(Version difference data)
'''

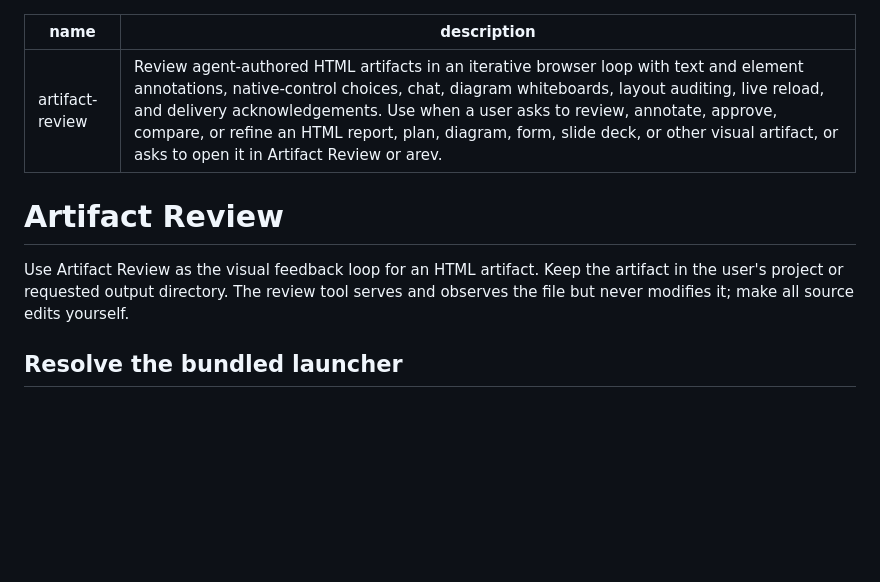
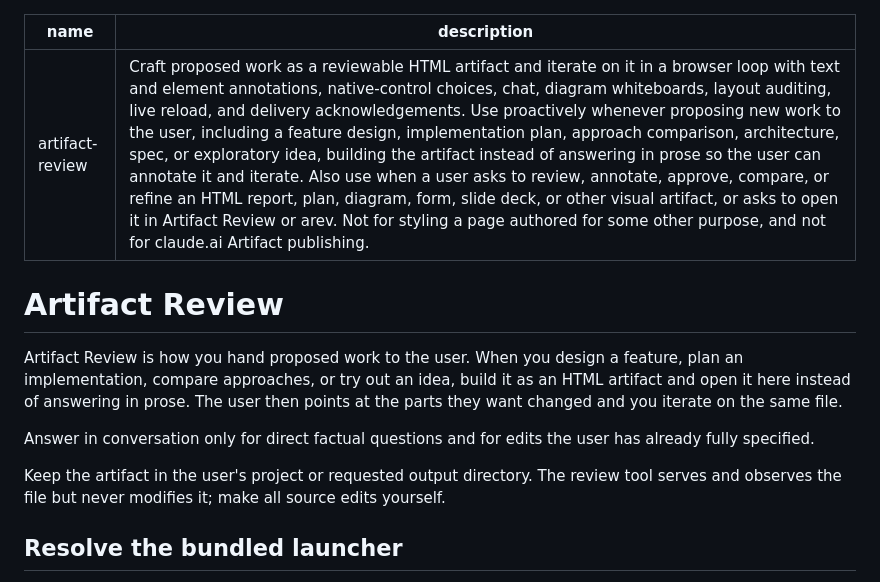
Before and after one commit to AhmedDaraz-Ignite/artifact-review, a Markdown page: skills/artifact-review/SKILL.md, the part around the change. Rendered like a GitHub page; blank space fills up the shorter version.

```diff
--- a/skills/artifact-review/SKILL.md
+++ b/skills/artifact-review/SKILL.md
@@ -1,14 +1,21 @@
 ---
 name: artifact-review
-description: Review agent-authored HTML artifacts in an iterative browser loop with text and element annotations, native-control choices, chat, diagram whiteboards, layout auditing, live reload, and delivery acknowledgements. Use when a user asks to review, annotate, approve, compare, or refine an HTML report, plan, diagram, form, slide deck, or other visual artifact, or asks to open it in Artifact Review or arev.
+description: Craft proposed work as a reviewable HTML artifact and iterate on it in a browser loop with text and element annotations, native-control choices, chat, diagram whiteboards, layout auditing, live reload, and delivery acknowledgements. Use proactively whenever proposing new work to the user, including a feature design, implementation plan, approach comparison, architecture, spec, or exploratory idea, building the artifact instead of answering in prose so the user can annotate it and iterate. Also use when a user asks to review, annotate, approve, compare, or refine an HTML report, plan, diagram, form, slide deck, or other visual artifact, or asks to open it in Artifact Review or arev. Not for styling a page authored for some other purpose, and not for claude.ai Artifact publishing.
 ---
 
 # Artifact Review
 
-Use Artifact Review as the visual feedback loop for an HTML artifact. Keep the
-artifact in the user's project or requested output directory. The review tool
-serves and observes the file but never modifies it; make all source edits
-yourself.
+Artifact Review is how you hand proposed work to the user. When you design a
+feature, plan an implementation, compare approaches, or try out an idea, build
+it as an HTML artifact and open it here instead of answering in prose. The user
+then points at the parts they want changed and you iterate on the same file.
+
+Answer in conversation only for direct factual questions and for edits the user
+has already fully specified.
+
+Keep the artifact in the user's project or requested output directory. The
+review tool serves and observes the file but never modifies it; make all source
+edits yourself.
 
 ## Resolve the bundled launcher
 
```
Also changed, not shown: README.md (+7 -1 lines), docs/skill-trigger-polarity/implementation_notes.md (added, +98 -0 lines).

'''

§ What the task requires
Return the entries exactly as given. Do not include pictures.

§ Solution to the exercise
Before and after one commit to AhmedDaraz-Ignite/artifact-review, a Markdown page: skills/artifact-review/SKILL.md, the part around the change. Rendered like a GitHub page; blank space fills up the shorter version.

```diff
--- a/skills/artifact-review/SKILL.md
+++ b/skills/artifact-review/SKILL.md
@@ -1,14 +1,21 @@
 ---
 name: artifact-review
-description: Review agent-authored HTML artifacts in an iterative browser loop with text and element annotations, native-control choices, chat, diagram whiteboards, layout auditing, live reload, and delivery acknowledgements. Use when a user asks to review, annotate, approve, compare, or refine an HTML report, plan, diagram, form, slide deck, or other visual artifact, or asks to open it in Artifact Review or arev.
+description: Craft proposed work as a reviewable HTML artifact and iterate on it in a browser loop with text and element annotations, native-control choices, chat, diagram whiteboards, layout auditing, live reload, and delivery acknowledgements. Use proactively whenever proposing new work to the user, including a feature design, implementation plan, approach comparison, architecture, spec, or exploratory idea, building the artifact instead of answering in prose so the user can annotate it and iterate. Also use when a user asks to review, annotate, approve, compare, or refine an HTML report, plan, diagram, form, slide deck, or other visual artifact, or asks to open it in Artifact Review or arev. Not for styling a page authored for some other purpose, and not for claude.ai Artifact publishing.
 ---
 
 # Artifact Review
 
-Use Artifact Review as the visual feedback loop for an HTML artifact. Keep the
-artifact in the user's project or requested output directory. The review tool
-serves and observes the file but never modifies it; make all source edits
-yourself.
+Artifact Review is how you hand proposed work to the user. When you design a
+feature, plan an implementation, compare approaches, or try out an idea, build
+it as an HTML artifact and open it here instead of answering in prose. The user
+then points at the parts they want changed and you iterate on the same file.
+
+Answer in conversation only for direct factual questions and for edits the user
+has already fully specified.
+
+Keep the artifact in the user's project or requested output directory. The
+review tool serves and observes the file but never modifies it; make all source
+edits yourself.
 
 ## Resolve the bundled launcher
 
```
Also changed, not shown: README.md (+7 -1 lines), docs/skill-trigger-polarity/implementation_notes.md (added, +98 -0 lines).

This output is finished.